- **Recorded information**:
▬▬▬▬▬▬

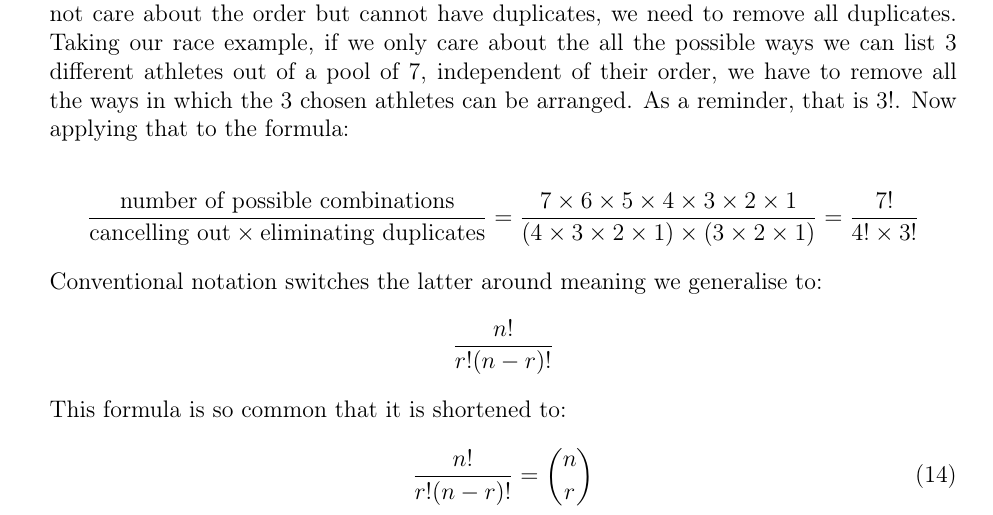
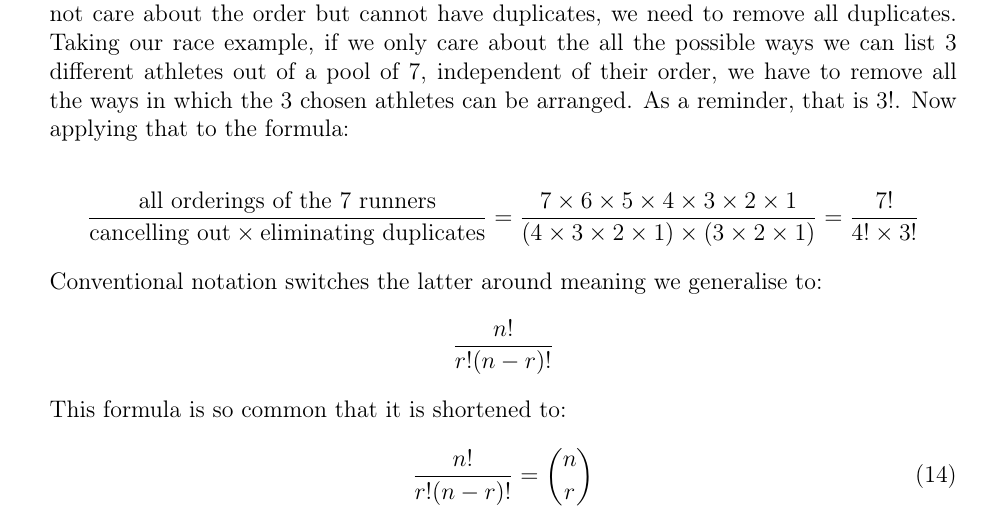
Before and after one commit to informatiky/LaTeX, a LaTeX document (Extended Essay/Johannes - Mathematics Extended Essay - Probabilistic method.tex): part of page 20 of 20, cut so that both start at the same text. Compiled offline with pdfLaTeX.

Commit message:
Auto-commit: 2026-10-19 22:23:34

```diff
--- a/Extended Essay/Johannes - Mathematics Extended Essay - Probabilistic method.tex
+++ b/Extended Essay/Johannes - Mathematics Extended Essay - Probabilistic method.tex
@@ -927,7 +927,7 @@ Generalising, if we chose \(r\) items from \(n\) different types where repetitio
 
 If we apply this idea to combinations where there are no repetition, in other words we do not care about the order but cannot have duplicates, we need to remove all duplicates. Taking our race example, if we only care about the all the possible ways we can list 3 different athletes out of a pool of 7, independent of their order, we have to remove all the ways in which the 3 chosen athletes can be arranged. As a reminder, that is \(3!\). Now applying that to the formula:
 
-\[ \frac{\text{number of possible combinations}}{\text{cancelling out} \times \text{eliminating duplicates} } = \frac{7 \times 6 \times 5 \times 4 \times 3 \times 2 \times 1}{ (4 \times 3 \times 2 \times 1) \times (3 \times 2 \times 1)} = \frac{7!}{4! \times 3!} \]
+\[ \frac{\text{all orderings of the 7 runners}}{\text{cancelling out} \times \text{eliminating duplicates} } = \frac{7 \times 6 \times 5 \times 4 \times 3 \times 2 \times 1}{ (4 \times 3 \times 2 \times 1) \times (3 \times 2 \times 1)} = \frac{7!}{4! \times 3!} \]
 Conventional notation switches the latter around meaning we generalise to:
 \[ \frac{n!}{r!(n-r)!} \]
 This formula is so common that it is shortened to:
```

▬▬▬▬▬▬

What lines in the records contain the word "cancelling"? Return each one.

-\[ \frac{\text{number of possible combinations}}{\text{cancelling out} \times \text{eliminating duplicates} } = \frac{7 \times 6 \times 5 \times 4 \times 3 \times 2 \times 1}{ (4 \times 3 \times 2 \times 1) \times (3 \times 2 \times 1)} = \frac{7!}{4! \times 3!} \]
+\[ \frac{\text{all orderings of the 7 runners}}{\text{cancelling out} \times \text{eliminating duplicates} } = \frac{7 \times 6 \times 5 \times 4 \times 3 \times 2 \times 1}{ (4 \times 3 \times 2 \times 1) \times (3 \times 2 \times 1)} = \frac{7!}{4! \times 3!} \]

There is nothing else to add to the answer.